ObservatoryNANO recently published a "Guide to Responsible Nano-Business", a brief report written for an audience of "Medium sized companies involved in the development, processing, production, or trade of nanotechnology-enabled materials, components, or applications".
ObservatoryNANO was created and funded by the then extant European Community (EC), the predecessor of today’sEuropean Union (EU), “to create a European Observatory on Nanotechnologies to present reliable, complete and responsible science-based and economic expert analysis, across different technology sectors, establish dialogue with decision makers and others regarding the benefits and opportunities, balanced against barriers and risks, and allow them to take action to ensure that scientific and technological developments are realized as socio-economic benefits.”
The Guide sets out and briefly discusses four "tools to identify and manage nanotechnology-related priorities":
Tool 1: Set priorities, focusing on the process of framing responsibility measures
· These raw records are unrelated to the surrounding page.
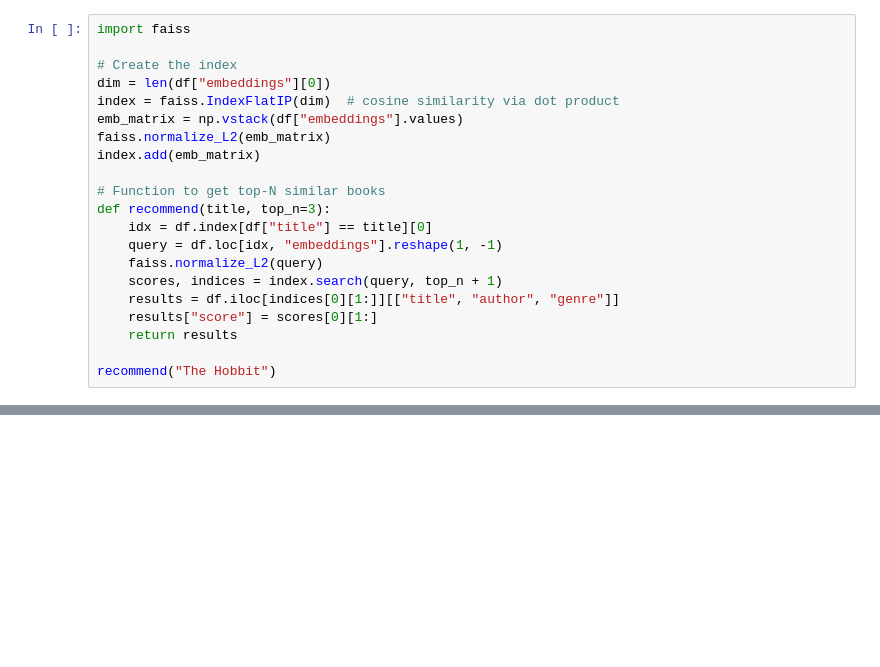
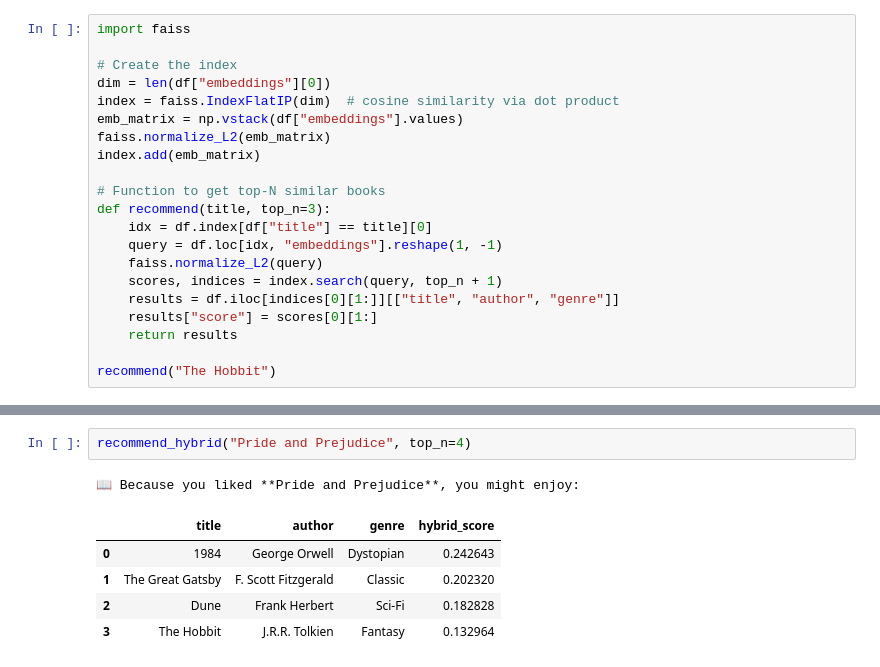
Before and after one commit to busraguven/book-recommender, a Jupyter notebook: book_recommender.ipynb, the cells around one changed output, grey strips where cells are left out. Saved outputs shown, nothing was run; the diff lists cells and outputs as text; blank space fills up the shorter version.

```diff
--- a/book_recommender.ipynb
+++ b/book_recommender.ipynb
@@ -55,0 +133,9 @@ recommend("The Hobbit")
+# %%
+recommend_hybrid("Pride and Prejudice", top_n=4)
+# %% [output]
+📖 Because you liked **Pride and Prejudice**, you might enjoy:
+|  | title | author | genre | hybrid_score |
+| 0 | 1984 | George Orwell | Dystopian | 0.242643 |
+| 1 | The Great Gatsby | F. Scott Fitzgerald | Classic | 0.202320 |
+| 2 | Dune | Frank Herbert | Sci-Fi | 0.182828 |
+| 3 | The Hobbit | J.R.R. Tolkien | Fantasy | 0.132964 |
```
Also changed, not shown: parts of 8 cells of this notebook.
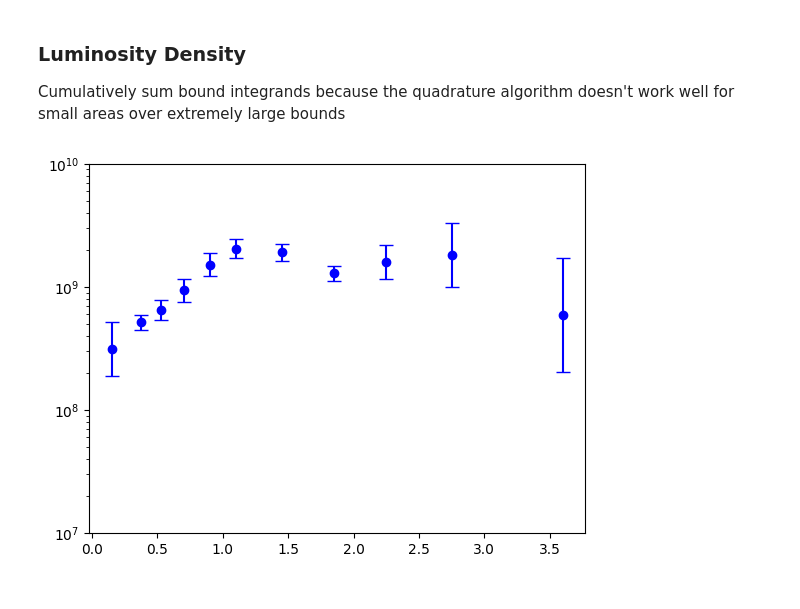
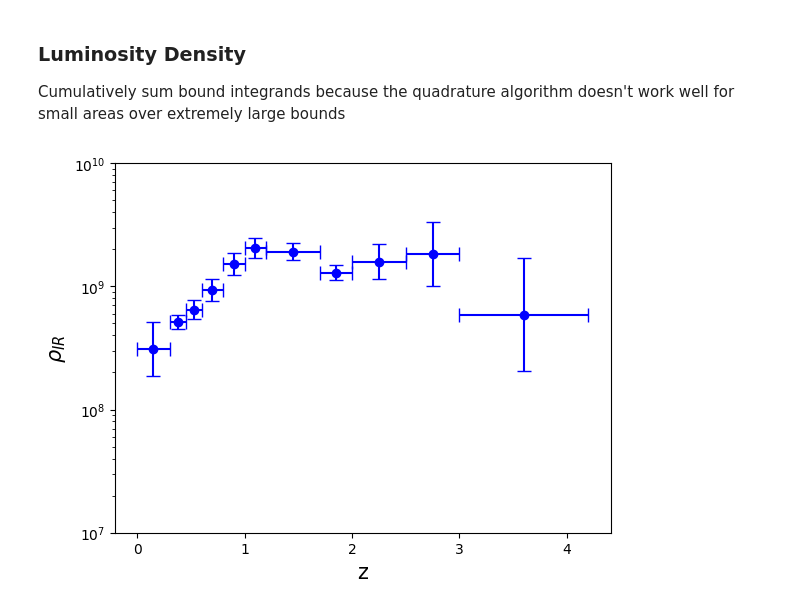
Before and after one commit to daniel-lyon/MPhil-Code, a Jupyter notebook: LUMFUNCS/example.ipynb, the cells around one changed output. Drawn from its saved outputs; the diff is of its cells as text; code cells hidden in the pictures.

```diff
--- a/LUMFUNCS/example.ipynb
+++ b/LUMFUNCS/example.ipynb
@@ -11,8 +11,20 @@ from scipy import integrate
 def saunders_function(L, alpha, sigma, L_star, phi_star):
     return phi_star * (L / L_star) ** (1-alpha) * np.exp(-1 / (2 * sigma ** 2) * (np.log10(1 + (L / L_star)))**2)
 
+# Redshift bins
+redshift_bins = [[0.0, 0.3],
+                 [0.3, 0.45],
+                 [0.45, 0.6],
+                 [0.6, 0.8],
+                 [0.8, 1.0],
+                 [1.0, 1.2],
+                 [1.2, 1.7],
+                 [1.7, 2.0],
+                 [2.0, 2.5],
+                 [2.5, 3.0],
+                 [3.0, 4.2]]
+
 # Parameters
-redshift_bins = [[0.0, 0.3], [0.3, 0.45], [0.45, 0.6], [0.6, 0.8], [0.8, 1.0], [1.0, 1.2], [1.2, 1.7], [1.7, 2.0], [2.0, 2.5], [2.5, 3.0], [3.0, 4.2], [4.2, 6.0]]
 alpha = [1.15, 1.2, 1.2, 1.2, 1.2, 1.2, 1.2, 1.2, 1.2, 1.2, 1.2]
 sigma = [0.52, 0.5, 0.5, 0.5, 0.5, 0.5, 0.5, 0.5, 0.5, 0.5, 0.5]
 lstar = [10.12, 10.41, 10.55, 10.71, 10.97, 11.13, 11.37, 11.50, 11.60, 11.92, 11.90]
@@ -72,7 +84,7 @@ plt.show()
 How does each luminosity bin evolve with redshift?
 # %%
 luminosity_classes = np.arange(10.5, 13.5, 0.5)
-z = [0.15, 0.375, 0.525, 0.7, 0.9, 1.1, 1.45, 1.85, 2.25, 2.75, 3.6]
+z = np.mean(redshift_bins, axis=1)
 colors = plt.cm.gist_rainbow(np.linspace(0,1,len(luminosity_classes)))
 
 
@@ -97,31 +109,38 @@ Cumulatively sum bound integrands because the quadrature algorithm doesn't work
 # %%
 lower_bounds = np.power(10.0, np.arange(0, 32, 2)).tolist()
 lower_bounds[0] = 0
 upper_bounds = lower_bounds[1:] + [np.inf]
 
 density = []
 density_up = []
 density_down = []
+
+# X error
+z_err_left = z - np.array(redshift_bins)[:,0]
+z_err_right = np.array(redshift_bins)[:,1] - z
 
 # Loop over redshift bins
 for a, s, ls, ps, lse, pse in zip(alpha, sigma, lstar, pstar, lstar_error, pstar_error):
     bound_area = 0
     bound_area_up = 0
     bound_area_down = 0
 
     # Loop over bounds
     for u, l in zip(upper_bounds, lower_bounds):
         bound_area += integrate.quad(saunders_function, l, u, args=(a, s, 10**ls, 10**ps))[0]
         bound_area_up += integrate.quad(saunders_function, l, u, args=(a, s, 10**(ls+lse), 10**(ps+pse)))[0]
         bound_area_down += integrate.quad(saunders_function, l, u, args=(a, s, 10**(ls-lse), 10**(ps-pse)))[0]
 
+    # Y and Y error
     density.append(bound_area)
-    density_up.append(bound_area_up-bound_area)
-    density_down.append(bound_area-bound_area_down)
+    density_up.append(bound_area_up - bound_area)
+    density_down.append(bound_area - bound_area_down)
 
-plt.errorbar(z, density, yerr=[density_down, density_up], ls='none', marker='o', capsize=5, color='blue')
+plt.errorbar(z, density, yerr=[density_down, density_up], xerr=[z_err_left, z_err_right], ls='none', marker='o', capsize=5, color='blue')
+plt.ylabel(r'$\rho_{IR}$', fontsize=15)
+plt.xlabel('z', fontsize=15)
 plt.yscale('log')
 plt.ylim(10**7, 10**10)
 plt.show()
 # %% [output]
-[figure, old version]
+[figure, new version]
```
Tool 2: Check and complement established internal guidelines and code of conduct
Tool 3: Focus actions, described in the guide as the "strategies and programmes [needed] to be put in place to assure that a guideline is of any practicle use".
Tool 4: Inform transparently, focusing on what to communicate (content), how to communicate to employees of the company, customers and/or the general public, and the choice of communication media, ranging from company websites to product labels.
The Guide has links to "Good Practice Examples", such as BASF‘s Code of Conduct and to sites where more information can be found.
While the Guide to Responsible Nano-Business is not on the same level as "Guide for the Perplexed" by Moses Maimonides, it is a good short and clearly written work that the owners and managers of nano-businesses would find useful in formulating policies for the workplace and for communicating with the general public.